(Records from a data source)
────────────────

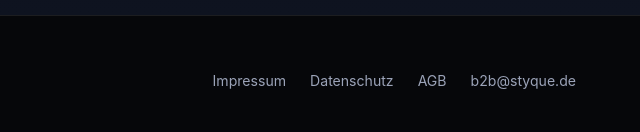
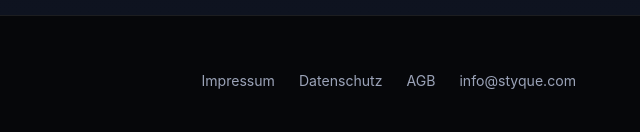
Before and after one commit to CCDix/styque-b2b, a plain HTML site: page index.html in a window 1280 px wide. Shown: the part 5454-5586 px from the top of the page, 640-1280 px from the left. Drawn offline with Linux system fonts and the light colour scheme.

Commit message:
Update email: b2b@styque.de → info@styque.com

```diff
--- a/index.html
+++ b/index.html
@@ -1388,7 +1388,7 @@
         <a href="#">Impressum</a>
         <a href="#">Datenschutz</a>
         <a href="#">AGB</a>
-        <a href="mailto:b2b@styque.de">b2b@styque.de</a>
+        <a href="mailto:info@styque.com">info@styque.com</a>
       </div>
     </div>
   </footer>
```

────────────────

▶ AIM OF THE TASK
The reply should hold every line of the records unchanged and no pictures.

▶ SOLUTION
Before and after one commit to CCDix/styque-b2b, a plain HTML site: page index.html in a window 1280 px wide. Shown: the part 5454-5586 px from the top of the page, 640-1280 px from the left. Drawn offline with Linux system fonts and the light colour scheme.

Commit message:
Update email: b2b@styque.de → info@styque.com

```diff
--- a/index.html
+++ b/index.html
@@ -1388,7 +1388,7 @@
         <a href="#">Impressum</a>
         <a href="#">Datenschutz</a>
         <a href="#">AGB</a>
-        <a href="mailto:b2b@styque.de">b2b@styque.de</a>
+        <a href="mailto:info@styque.com">info@styque.com</a>
       </div>
     </div>
   </footer>
```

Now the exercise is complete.